(Change detection outputs)
<<<<

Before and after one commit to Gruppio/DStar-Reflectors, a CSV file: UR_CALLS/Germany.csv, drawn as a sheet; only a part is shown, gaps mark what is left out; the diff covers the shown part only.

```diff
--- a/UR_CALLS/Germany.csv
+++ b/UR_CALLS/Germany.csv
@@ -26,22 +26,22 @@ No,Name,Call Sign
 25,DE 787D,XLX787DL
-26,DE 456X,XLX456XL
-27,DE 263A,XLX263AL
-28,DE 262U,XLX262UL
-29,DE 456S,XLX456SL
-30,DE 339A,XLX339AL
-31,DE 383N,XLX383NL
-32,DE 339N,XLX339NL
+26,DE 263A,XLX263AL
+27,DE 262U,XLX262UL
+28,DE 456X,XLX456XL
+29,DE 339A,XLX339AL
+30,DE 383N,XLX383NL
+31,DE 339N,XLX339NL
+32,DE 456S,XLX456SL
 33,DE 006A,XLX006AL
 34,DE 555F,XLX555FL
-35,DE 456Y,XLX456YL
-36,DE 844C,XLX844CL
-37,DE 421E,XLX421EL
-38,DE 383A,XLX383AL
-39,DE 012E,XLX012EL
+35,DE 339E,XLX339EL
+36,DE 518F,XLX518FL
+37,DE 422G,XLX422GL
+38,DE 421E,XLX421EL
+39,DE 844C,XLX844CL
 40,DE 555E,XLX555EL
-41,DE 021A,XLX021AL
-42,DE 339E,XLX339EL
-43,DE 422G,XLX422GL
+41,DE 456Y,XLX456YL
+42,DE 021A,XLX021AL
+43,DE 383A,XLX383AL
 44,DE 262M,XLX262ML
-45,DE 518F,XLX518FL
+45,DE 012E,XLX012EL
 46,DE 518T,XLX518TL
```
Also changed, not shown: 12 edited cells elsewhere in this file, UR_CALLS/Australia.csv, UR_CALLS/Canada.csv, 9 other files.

>>>>

## Exercise prompt
Could you repeat every record above exactly as it is written?

## Exercise response
Before and after one commit to Gruppio/DStar-Reflectors, a CSV file: UR_CALLS/Germany.csv, drawn as a sheet; only a part is shown, gaps mark what is left out; the diff covers the shown part only.

```diff
--- a/UR_CALLS/Germany.csv
+++ b/UR_CALLS/Germany.csv
@@ -26,22 +26,22 @@ No,Name,Call Sign
 25,DE 787D,XLX787DL
-26,DE 456X,XLX456XL
-27,DE 263A,XLX263AL
-28,DE 262U,XLX262UL
-29,DE 456S,XLX456SL
-30,DE 339A,XLX339AL
-31,DE 383N,XLX383NL
-32,DE 339N,XLX339NL
+26,DE 263A,XLX263AL
+27,DE 262U,XLX262UL
+28,DE 456X,XLX456XL
+29,DE 339A,XLX339AL
+30,DE 383N,XLX383NL
+31,DE 339N,XLX339NL
+32,DE 456S,XLX456SL
 33,DE 006A,XLX006AL
 34,DE 555F,XLX555FL
-35,DE 456Y,XLX456YL
-36,DE 844C,XLX844CL
-37,DE 421E,XLX421EL
-38,DE 383A,XLX383AL
-39,DE 012E,XLX012EL
+35,DE 339E,XLX339EL
+36,DE 518F,XLX518FL
+37,DE 422G,XLX422GL
+38,DE 421E,XLX421EL
+39,DE 844C,XLX844CL
 40,DE 555E,XLX555EL
-41,DE 021A,XLX021AL
-42,DE 339E,XLX339EL
-43,DE 422G,XLX422GL
+41,DE 456Y,XLX456YL
+42,DE 021A,XLX021AL
+43,DE 383A,XLX383AL
 44,DE 262M,XLX262ML
-45,DE 518F,XLX518FL
+45,DE 012E,XLX012EL
 46,DE 518T,XLX518TL
```
Also changed, not shown: 12 edited cells elsewhere in this file, UR_CALLS/Australia.csv, UR_CALLS/Canada.csv, 9 other files.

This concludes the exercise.